● Material provided:
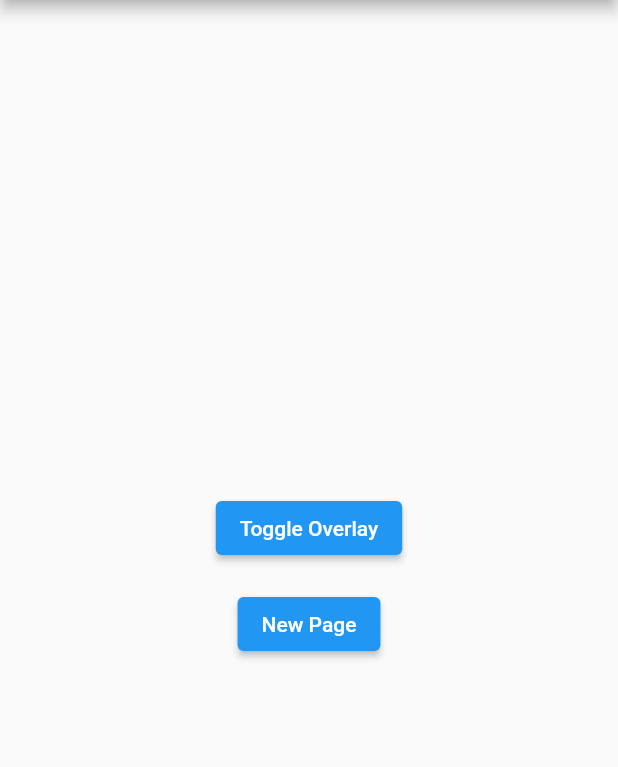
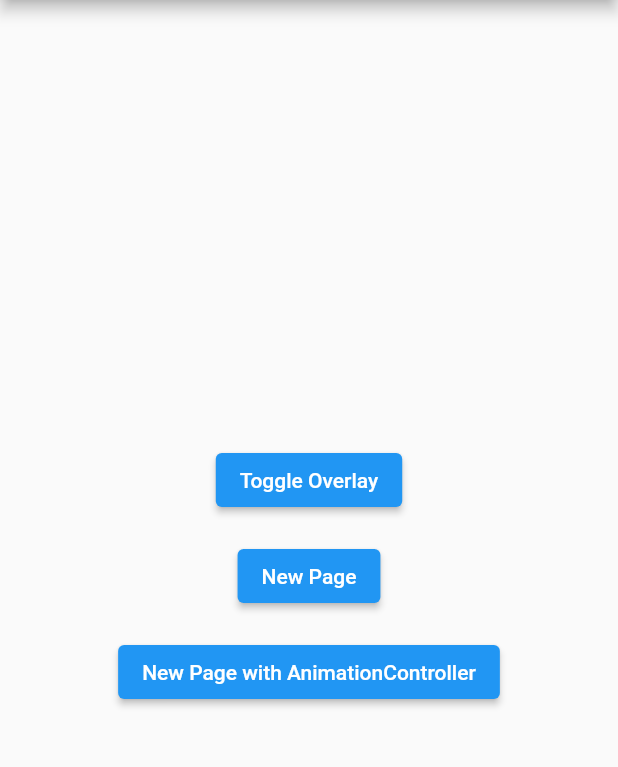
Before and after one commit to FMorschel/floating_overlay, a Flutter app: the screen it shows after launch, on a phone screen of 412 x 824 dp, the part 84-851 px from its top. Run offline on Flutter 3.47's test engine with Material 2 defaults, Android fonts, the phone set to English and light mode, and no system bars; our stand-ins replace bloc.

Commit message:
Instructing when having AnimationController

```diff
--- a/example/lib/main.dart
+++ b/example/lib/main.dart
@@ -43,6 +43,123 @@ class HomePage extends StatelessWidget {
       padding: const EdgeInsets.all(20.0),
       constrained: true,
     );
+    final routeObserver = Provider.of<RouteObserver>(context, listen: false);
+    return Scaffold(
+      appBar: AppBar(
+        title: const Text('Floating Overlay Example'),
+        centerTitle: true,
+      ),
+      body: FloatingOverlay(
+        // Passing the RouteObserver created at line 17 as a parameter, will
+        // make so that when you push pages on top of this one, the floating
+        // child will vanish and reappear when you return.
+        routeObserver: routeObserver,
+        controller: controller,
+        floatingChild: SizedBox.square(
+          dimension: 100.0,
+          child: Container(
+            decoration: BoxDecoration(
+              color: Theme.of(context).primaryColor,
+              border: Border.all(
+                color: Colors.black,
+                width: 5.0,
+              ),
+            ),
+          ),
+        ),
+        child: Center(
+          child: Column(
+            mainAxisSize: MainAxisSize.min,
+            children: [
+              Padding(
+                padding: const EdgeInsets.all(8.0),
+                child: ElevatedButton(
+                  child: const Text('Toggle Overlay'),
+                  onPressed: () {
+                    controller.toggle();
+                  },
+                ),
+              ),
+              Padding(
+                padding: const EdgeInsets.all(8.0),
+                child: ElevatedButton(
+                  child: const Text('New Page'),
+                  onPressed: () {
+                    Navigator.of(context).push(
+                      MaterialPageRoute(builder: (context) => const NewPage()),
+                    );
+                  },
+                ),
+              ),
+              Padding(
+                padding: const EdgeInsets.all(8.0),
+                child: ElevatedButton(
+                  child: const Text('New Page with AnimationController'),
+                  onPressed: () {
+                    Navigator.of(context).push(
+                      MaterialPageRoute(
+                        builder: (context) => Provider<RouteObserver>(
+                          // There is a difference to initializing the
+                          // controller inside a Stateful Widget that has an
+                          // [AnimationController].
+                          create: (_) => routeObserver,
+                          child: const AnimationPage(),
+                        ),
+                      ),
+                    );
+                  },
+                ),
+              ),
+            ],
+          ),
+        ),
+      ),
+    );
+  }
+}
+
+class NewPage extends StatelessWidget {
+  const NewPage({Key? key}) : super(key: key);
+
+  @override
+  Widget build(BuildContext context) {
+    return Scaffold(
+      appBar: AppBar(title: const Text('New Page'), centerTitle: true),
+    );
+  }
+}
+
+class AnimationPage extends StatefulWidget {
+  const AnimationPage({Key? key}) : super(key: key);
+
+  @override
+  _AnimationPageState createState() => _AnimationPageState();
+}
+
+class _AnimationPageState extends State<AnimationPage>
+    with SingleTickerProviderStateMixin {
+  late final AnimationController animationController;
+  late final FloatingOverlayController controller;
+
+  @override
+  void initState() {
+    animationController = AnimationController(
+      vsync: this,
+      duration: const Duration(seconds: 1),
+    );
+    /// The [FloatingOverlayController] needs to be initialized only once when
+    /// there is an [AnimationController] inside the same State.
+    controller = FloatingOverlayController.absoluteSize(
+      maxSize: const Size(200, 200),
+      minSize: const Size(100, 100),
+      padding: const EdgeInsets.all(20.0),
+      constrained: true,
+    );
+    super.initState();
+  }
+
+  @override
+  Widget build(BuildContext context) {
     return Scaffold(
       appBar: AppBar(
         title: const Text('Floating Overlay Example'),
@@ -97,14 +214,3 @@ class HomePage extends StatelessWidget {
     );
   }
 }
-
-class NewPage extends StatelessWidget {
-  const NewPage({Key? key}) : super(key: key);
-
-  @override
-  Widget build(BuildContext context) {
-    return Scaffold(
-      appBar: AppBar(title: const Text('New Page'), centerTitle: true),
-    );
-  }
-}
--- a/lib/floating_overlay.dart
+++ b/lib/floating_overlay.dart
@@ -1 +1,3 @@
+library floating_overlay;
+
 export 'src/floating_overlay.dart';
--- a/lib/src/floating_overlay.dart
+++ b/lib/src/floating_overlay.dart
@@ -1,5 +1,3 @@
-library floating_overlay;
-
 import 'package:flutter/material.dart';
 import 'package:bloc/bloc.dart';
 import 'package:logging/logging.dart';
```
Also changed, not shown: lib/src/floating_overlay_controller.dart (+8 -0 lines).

● What this task involves: Count every line in the listing where the string "extends" occurs. Give the total alone.

● Response to the exercise: 6